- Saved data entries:
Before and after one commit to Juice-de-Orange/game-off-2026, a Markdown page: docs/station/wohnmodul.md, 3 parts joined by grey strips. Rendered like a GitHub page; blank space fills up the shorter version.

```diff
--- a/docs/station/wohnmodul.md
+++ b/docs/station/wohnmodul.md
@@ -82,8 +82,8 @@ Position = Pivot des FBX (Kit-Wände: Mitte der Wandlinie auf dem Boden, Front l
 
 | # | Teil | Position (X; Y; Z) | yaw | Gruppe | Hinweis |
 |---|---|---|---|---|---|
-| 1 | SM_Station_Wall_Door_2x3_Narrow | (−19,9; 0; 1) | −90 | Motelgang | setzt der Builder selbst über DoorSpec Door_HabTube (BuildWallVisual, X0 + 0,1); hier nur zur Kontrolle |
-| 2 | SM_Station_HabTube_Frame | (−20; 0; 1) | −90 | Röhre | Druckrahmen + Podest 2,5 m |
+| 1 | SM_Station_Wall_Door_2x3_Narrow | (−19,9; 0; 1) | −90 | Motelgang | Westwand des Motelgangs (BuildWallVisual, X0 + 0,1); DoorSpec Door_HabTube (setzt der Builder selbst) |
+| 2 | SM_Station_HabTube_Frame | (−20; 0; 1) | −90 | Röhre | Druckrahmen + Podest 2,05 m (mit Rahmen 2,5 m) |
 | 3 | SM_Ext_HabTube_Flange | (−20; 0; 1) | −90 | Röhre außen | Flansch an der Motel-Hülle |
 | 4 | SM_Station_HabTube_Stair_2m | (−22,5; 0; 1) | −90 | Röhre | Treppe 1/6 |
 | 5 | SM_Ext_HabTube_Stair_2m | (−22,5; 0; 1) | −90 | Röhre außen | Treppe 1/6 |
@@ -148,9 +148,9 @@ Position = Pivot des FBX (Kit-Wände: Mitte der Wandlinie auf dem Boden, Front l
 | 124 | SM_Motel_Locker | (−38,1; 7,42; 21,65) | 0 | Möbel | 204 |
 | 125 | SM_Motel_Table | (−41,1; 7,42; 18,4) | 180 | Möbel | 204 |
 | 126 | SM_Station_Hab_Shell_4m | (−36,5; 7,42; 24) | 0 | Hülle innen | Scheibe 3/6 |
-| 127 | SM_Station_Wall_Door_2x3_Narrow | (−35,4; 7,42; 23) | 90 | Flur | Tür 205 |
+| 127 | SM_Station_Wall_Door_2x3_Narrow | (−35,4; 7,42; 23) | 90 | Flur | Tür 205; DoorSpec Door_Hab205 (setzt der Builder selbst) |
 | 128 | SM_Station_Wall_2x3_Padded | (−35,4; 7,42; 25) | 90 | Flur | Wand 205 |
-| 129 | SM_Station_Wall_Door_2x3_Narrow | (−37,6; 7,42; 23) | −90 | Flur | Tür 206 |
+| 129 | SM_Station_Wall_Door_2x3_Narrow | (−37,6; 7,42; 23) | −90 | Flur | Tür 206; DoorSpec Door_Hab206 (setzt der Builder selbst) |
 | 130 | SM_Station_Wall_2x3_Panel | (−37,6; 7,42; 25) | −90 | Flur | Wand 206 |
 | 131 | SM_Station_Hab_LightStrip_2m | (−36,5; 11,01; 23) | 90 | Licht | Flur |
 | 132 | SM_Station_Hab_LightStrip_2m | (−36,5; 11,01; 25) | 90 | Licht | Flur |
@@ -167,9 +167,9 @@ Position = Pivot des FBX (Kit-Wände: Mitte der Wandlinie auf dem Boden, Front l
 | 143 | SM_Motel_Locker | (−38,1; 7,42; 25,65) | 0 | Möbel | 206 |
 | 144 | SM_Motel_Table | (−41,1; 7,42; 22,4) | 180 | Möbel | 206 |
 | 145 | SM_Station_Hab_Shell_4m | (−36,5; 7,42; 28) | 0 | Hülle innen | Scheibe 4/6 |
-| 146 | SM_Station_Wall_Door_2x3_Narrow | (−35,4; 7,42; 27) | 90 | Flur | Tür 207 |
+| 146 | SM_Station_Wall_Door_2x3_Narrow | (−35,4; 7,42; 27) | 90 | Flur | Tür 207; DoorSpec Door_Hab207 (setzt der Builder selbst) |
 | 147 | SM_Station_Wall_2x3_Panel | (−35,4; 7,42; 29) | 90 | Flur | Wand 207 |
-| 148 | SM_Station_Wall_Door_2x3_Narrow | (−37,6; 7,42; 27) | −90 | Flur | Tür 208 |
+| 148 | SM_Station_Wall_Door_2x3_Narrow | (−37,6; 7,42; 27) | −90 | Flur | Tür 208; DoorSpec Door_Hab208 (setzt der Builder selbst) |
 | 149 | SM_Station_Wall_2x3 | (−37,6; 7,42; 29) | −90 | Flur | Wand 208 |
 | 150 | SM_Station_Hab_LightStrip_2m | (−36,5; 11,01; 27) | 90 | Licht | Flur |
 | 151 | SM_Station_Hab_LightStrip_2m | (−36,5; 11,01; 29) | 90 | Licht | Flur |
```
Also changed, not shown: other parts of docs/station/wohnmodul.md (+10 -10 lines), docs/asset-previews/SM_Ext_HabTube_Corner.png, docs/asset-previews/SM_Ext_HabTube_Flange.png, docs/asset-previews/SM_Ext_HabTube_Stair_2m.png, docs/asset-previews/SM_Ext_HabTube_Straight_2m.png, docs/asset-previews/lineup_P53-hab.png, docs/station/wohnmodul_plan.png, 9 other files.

- Work item: Review the preceding data and report every line that includes the string "Scheibe".

- Your solution:
 | 126 | SM_Station_Hab_Shell_4m | (−36,5; 7,42; 24) | 0 | Hülle innen | Scheibe 3/6 |
 | 145 | SM_Station_Hab_Shell_4m | (−36,5; 7,42; 28) | 0 | Hülle innen | Scheibe 4/6 |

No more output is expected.